Last night, a friend of mine asked if I thought there was any chance that Parliament might ignore the result of the Brexit referendum. It’s an interesting question.
From a constitutional standpoint, the referendum is simply advisory, and the Government will have to implement the decision. Parliament’s role in the matter is unclear. The Government is not obliged to consult MPs or peers before starting the withdrawal process under Article 50 of the Treaty of Lisbon, but there will almost certainly be debates in both Houses when Parliament reconvenes.
In theory, either House could call on the Government to refrain from activating Article 50. However, it’s not clear what this would achieve. A parliamentary motion would not be legally binding. It might not even be politically binding. For example, if peers were to vote against Brexit, the Government would almost certainly ignore it. If MPs were to do it, that would be harder to ignore, but it would also put the Government in an incredibly awkward position. For better or worse, a majority of voters chose to leave the European Union, and there will naturally be a strong impetus to accept their decision.
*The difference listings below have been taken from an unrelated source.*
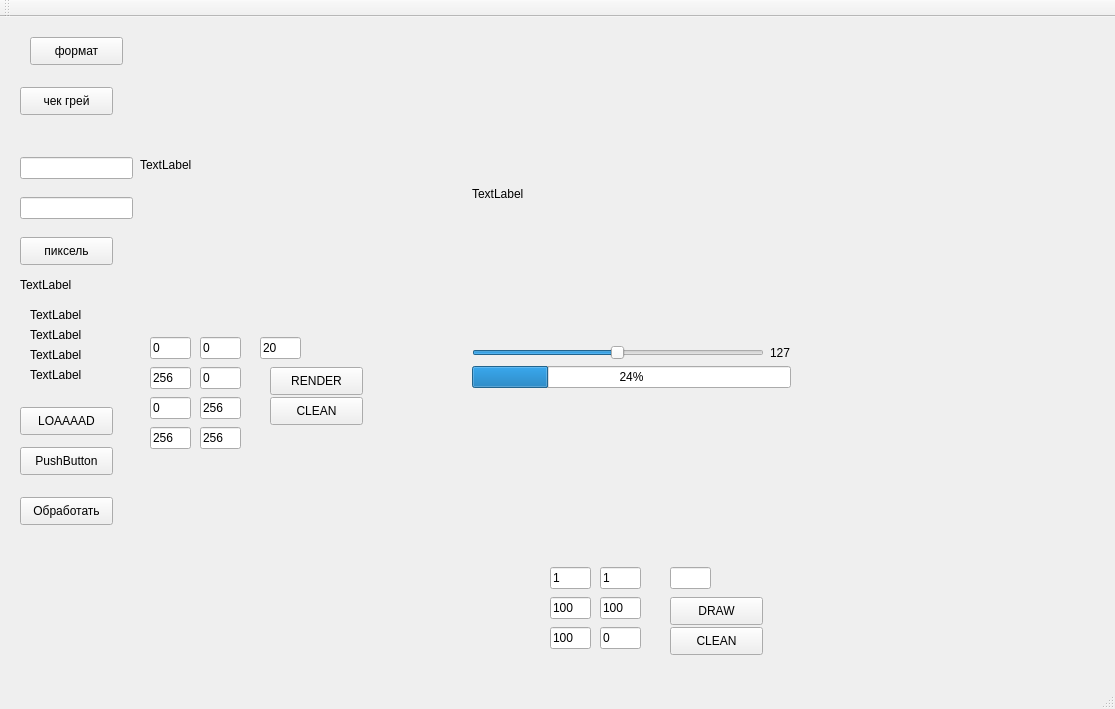
First picture: the form in mainwindow.ui, repository kvad-17/img-polygonizer, before the edit.
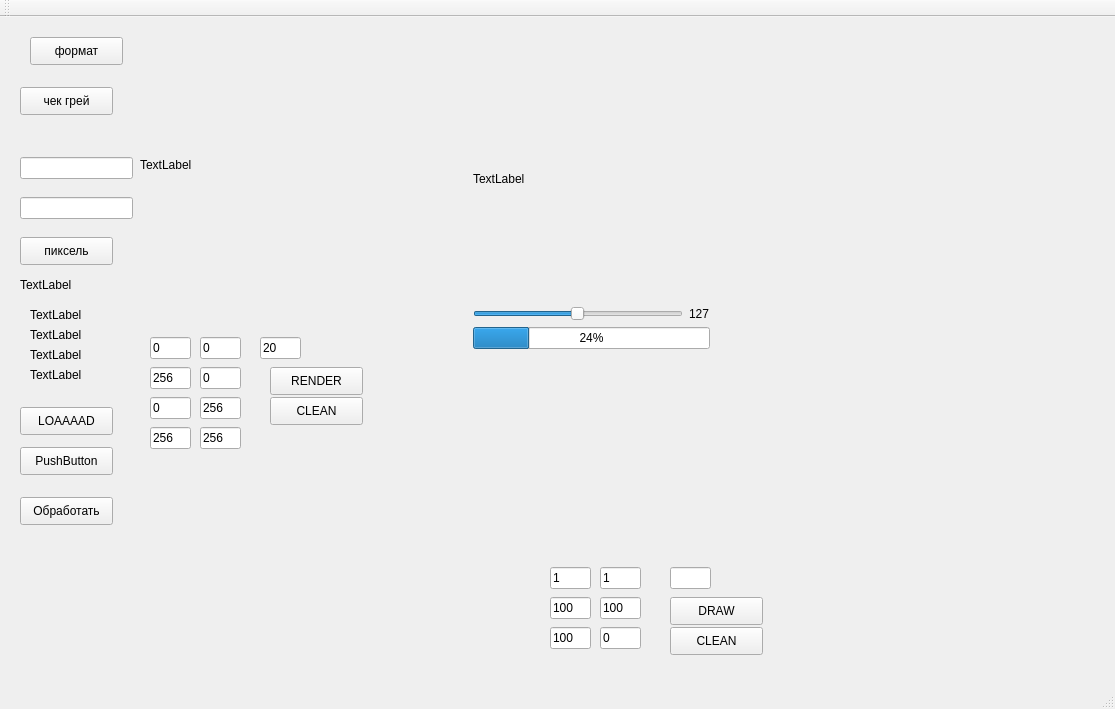
Second picture: the form after the edit. Custom widgets are drawn as their Qt base class.

The edit to the form file:
```diff
--- a/mainwindow.ui
+++ b/mainwindow.ui
@@ -450,21 +450,33 @@
    <widget class="QWidget" name="layoutWidget">
     <property name="geometry">
      <rect>
-      <x>461</x>
-      <y>21</y>
-      <width>341</width>
-      <height>361</height>
+      <x>462</x>
+      <y>22</y>
+      <width>259</width>
+      <height>321</height>
      </rect>
     </property>
     <layout class="QVBoxLayout" name="verticalLayout_2">
      <item>
       <widget class="xyLabel" name="label_xy">
        <property name="sizePolicy">
-        <sizepolicy hsizetype="Preferred" vsizetype="Expanding">
+        <sizepolicy hsizetype="Fixed" vsizetype="Fixed">
          <horstretch>0</horstretch>
          <verstretch>0</verstretch>
         </sizepolicy>
        </property>
+       <property name="minimumSize">
+        <size>
+         <width>257</width>
+         <height>257</height>
+        </size>
+       </property>
+       <property name="maximumSize">
+        <size>
+         <width>257</width>
+         <height>257</height>
+        </size>
+       </property>
        <property name="text">
         <string>TextLabel</string>
        </property>
@@ -474,8 +486,14 @@
       <layout class="QHBoxLayout" name="horizontalLayout">
        <item>
         <widget class="QSlider" name="horizontalSlider">
+         <property name="maximumSize">
+          <size>
+           <width>16777215</width>
+           <height>257</height>
+          </size>
+         </property>
          <property name="maximum">
-          <number>255</number>
+          <number>256</number>
          </property>
          <property name="value">
           <number>127</number>
@@ -487,6 +505,18 @@
        </item>
        <item>
         <widget class="QLabel" name="label_progress">
+         <property name="sizePolicy">
+          <sizepolicy hsizetype="Fixed" vsizetype="Fixed">
+           <horstretch>0</horstretch>
+           <verstretch>0</verstretch>
+          </sizepolicy>
+         </property>
+         <property name="maximumSize">
+          <size>
+           <width>16777215</width>
+           <height>257</height>
+          </size>
+         </property>
          <property name="text">
           <string>127</string>
          </property>
@@ -496,6 +526,12 @@
      </item>
      <item>
       <widget class="QProgressBar" name="progressBar">
+       <property name="maximumSize">
+        <size>
+         <width>16777215</width>
+         <height>257</height>
+        </size>
+       </property>
        <property name="value">
         <number>24</number>
        </property>
```
Left out of the diff: 2 changed lines with no effect on the pictures.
That being said, if the economic situation continues to deteriorate, MPs might be able to persuade the Government to put the brakes on Brexit. Leave’s narrow margin of victory and reports that the British people are having second thoughts could potentially provide the Government with a suitable justification. However, any attempt to walk back from Brexit would create another set of problems. It’s not clear how the rest of the EU would react (so far, its leaders have always said that a vote to leave is irreversible), and ignoring the result of a referendum would only deepen popular mistrust of politicians.